(Excerpted records Opens)

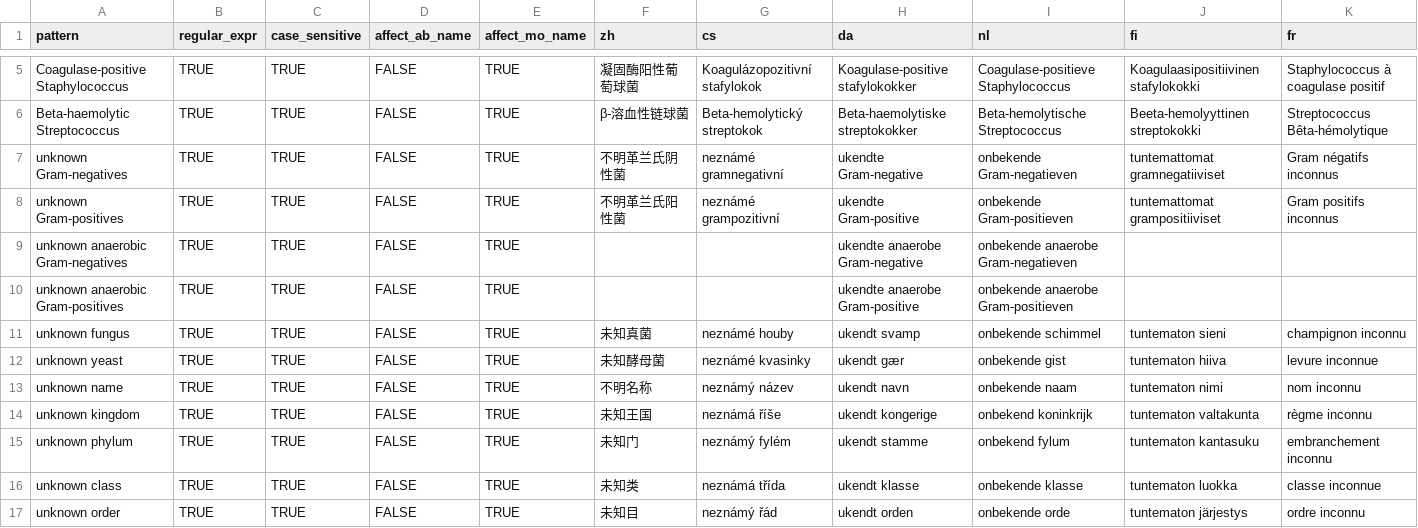
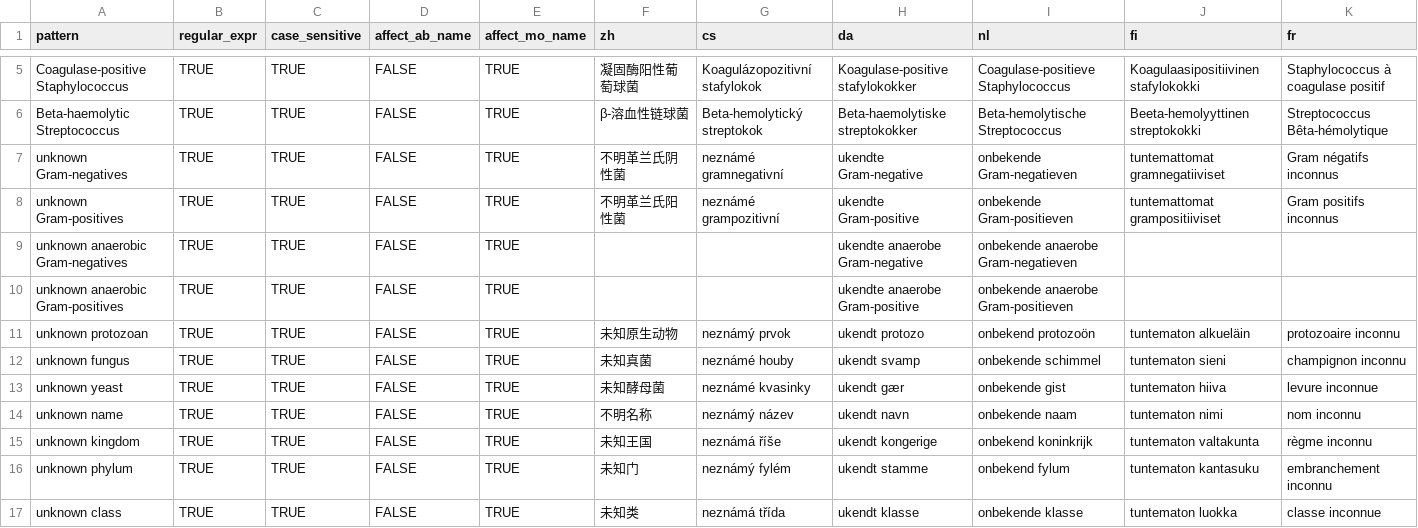
Before and after one commit to msberends/AMR, a TSV file: data-raw/translations.tsv, drawn as a sheet; only a part is shown, gaps mark what is left out; the shorter side is filled out with more unchanged rows; rows hold the shown columns only; the diff names each change by its address in the sheet, - before the commit and + after, or states it on an @@ line.

```diff
--- a/data-raw/translations.tsv
+++ b/data-raw/translations.tsv
+row 11: unknown protozoan | TRUE | TRUE | FALSE | TRUE | 未知原生动物 | neznámý prvok | ukendt protozo | onbekend protozoön | tuntematon alkueläin | protozoaire inconnu
```
Also changed, not shown: 24 other files.
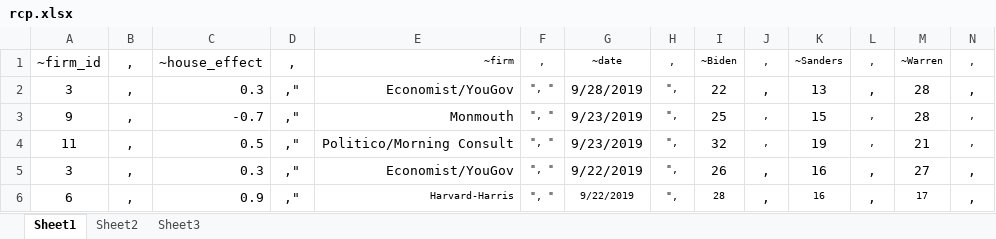
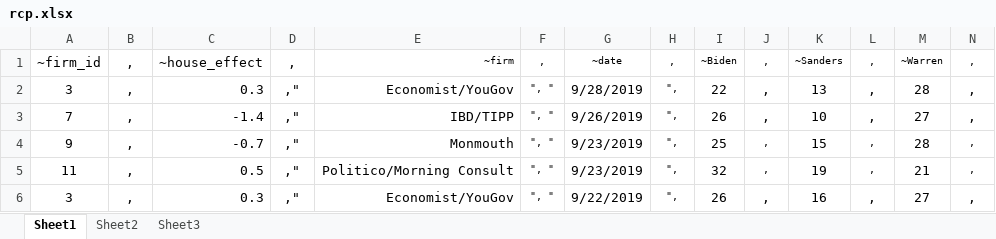
Before and after one commit to McCartneyAC/average_of_polls, an Excel workbook: rcp.xlsx, sheet Sheet1, drawn as a sheet; only a part is shown; the shorter side is filled out with more unchanged rows; values as stored, in another font and other column widths than the file's, no borders; rows hold the shown columns only; the diff names each change by its address in the sheet, - before the commit and + after, or states it on an @@ line.

Commit message:
up to 10/3 plus house effect added for each firm

```diff
--- a/rcp.xlsx (sheet Sheet1)
+++ b/rcp.xlsx (sheet Sheet1)
+row 3: 7 | , | -1.4 | ," | IBD/TIPP | ", " | 9/26/2019 | ", | 26 | , | 10 | , | 27 | ,
```
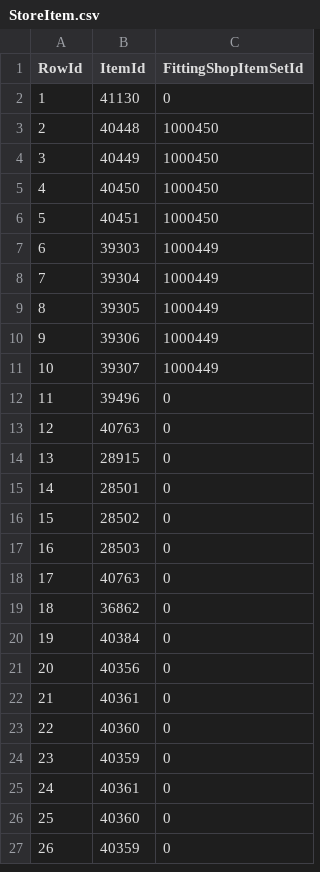
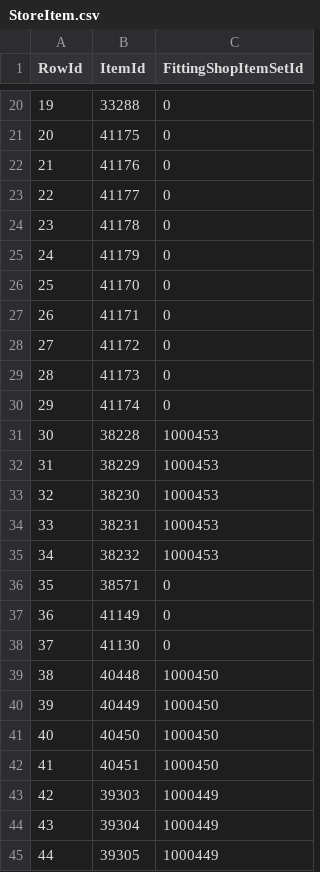
Before and after one commit to Critical-Impact/LuminaSupplemental, a CSV file: src/LuminaSupplemental.Excel/Generated/StoreItem.csv, drawn as a sheet; only a part is shown, gaps mark what is left out; the shorter side is filled out with more unchanged rows; addresses are those after the commit; the diff covers the shown part only; the diff names each change by its address in the sheet, - before the commit and + after, or states it on an @@ line.

Commit message:
Mob spawn data, boss drops, store items, submarine drops

```diff
--- a/src/LuminaSupplemental.Excel/Generated/StoreItem.csv
+++ b/src/LuminaSupplemental.Excel/Generated/StoreItem.csv
+row 20: 19 | 33288 | 0
+row 21: 20 | 41175 | 0
+row 22: 21 | 41176 | 0
+row 23: 22 | 41177 | 0
+row 24: 23 | 41178 | 0
+row 25: 24 | 41179 | 0
+row 26: 25 | 41170 | 0
+row 27: 26 | 41171 | 0
+row 28: 27 | 41172 | 0
+row 29: 28 | 41173 | 0
+row 30: 29 | 41174 | 0
+row 31: 30 | 38228 | 1000453
+row 32: 31 | 38229 | 1000453
+row 33: 32 | 38230 | 1000453
+row 34: 33 | 38231 | 1000453
+row 35: 34 | 38232 | 1000453
+row 36: 35 | 38571 | 0
+row 37: 36 | 41149 | 0
@@ column A (RowId) renumbered from row 38 down @@
```
Also changed, not shown: 18 added rows and 6 moved rows elsewhere in this file, src/LuminaSupplemental.Excel/Generated/DungeonBossDrop.csv, src/LuminaSupplemental.Excel/Generated/SubmarineDrop.csv, 2 other files.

(Excerpted records Closes)

**Problem description**
Output all of the entries verbatim, leaving out any images.

**Task output**
Before and after one commit to msberends/AMR, a TSV file: data-raw/translations.tsv, drawn as a sheet; only a part is shown, gaps mark what is left out; the shorter side is filled out with more unchanged rows; rows hold the shown columns only; the diff names each change by its address in the sheet, - before the commit and + after, or states it on an @@ line.

```diff
--- a/data-raw/translations.tsv
+++ b/data-raw/translations.tsv
+row 11: unknown protozoan | TRUE | TRUE | FALSE | TRUE | 未知原生动物 | neznámý prvok | ukendt protozo | onbekend protozoön | tuntematon alkueläin | protozoaire inconnu
```
Also changed, not shown: 24 other files.
Before and after one commit to McCartneyAC/average_of_polls, an Excel workbook: rcp.xlsx, sheet Sheet1, drawn as a sheet; only a part is shown; the shorter side is filled out with more unchanged rows; values as stored, in another font and other column widths than the file's, no borders; rows hold the shown columns only; the diff names each change by its address in the sheet, - before the commit and + after, or states it on an @@ line.

Commit message:
up to 10/3 plus house effect added for each firm

```diff
--- a/rcp.xlsx (sheet Sheet1)
+++ b/rcp.xlsx (sheet Sheet1)
+row 3: 7 | , | -1.4 | ," | IBD/TIPP | ", " | 9/26/2019 | ", | 26 | , | 10 | , | 27 | ,
```
Before and after one commit to Critical-Impact/LuminaSupplemental, a CSV file: src/LuminaSupplemental.Excel/Generated/StoreItem.csv, drawn as a sheet; only a part is shown, gaps mark what is left out; the shorter side is filled out with more unchanged rows; addresses are those after the commit; the diff covers the shown part only; the diff names each change by its address in the sheet, - before the commit and + after, or states it on an @@ line.

Commit message:
Mob spawn data, boss drops, store items, submarine drops

```diff
--- a/src/LuminaSupplemental.Excel/Generated/StoreItem.csv
+++ b/src/LuminaSupplemental.Excel/Generated/StoreItem.csv
+row 20: 19 | 33288 | 0
+row 21: 20 | 41175 | 0
+row 22: 21 | 41176 | 0
+row 23: 22 | 41177 | 0
+row 24: 23 | 41178 | 0
+row 25: 24 | 41179 | 0
+row 26: 25 | 41170 | 0
+row 27: 26 | 41171 | 0
+row 28: 27 | 41172 | 0
+row 29: 28 | 41173 | 0
+row 30: 29 | 41174 | 0
+row 31: 30 | 38228 | 1000453
+row 32: 31 | 38229 | 1000453
+row 33: 32 | 38230 | 1000453
+row 34: 33 | 38231 | 1000453
+row 35: 34 | 38232 | 1000453
+row 36: 35 | 38571 | 0
+row 37: 36 | 41149 | 0
@@ column A (RowId) renumbered from row 38 down @@
```
Also changed, not shown: 18 added rows and 6 moved rows elsewhere in this file, src/LuminaSupplemental.Excel/Generated/DungeonBossDrop.csv, src/LuminaSupplemental.Excel/Generated/SubmarineDrop.csv, 2 other files.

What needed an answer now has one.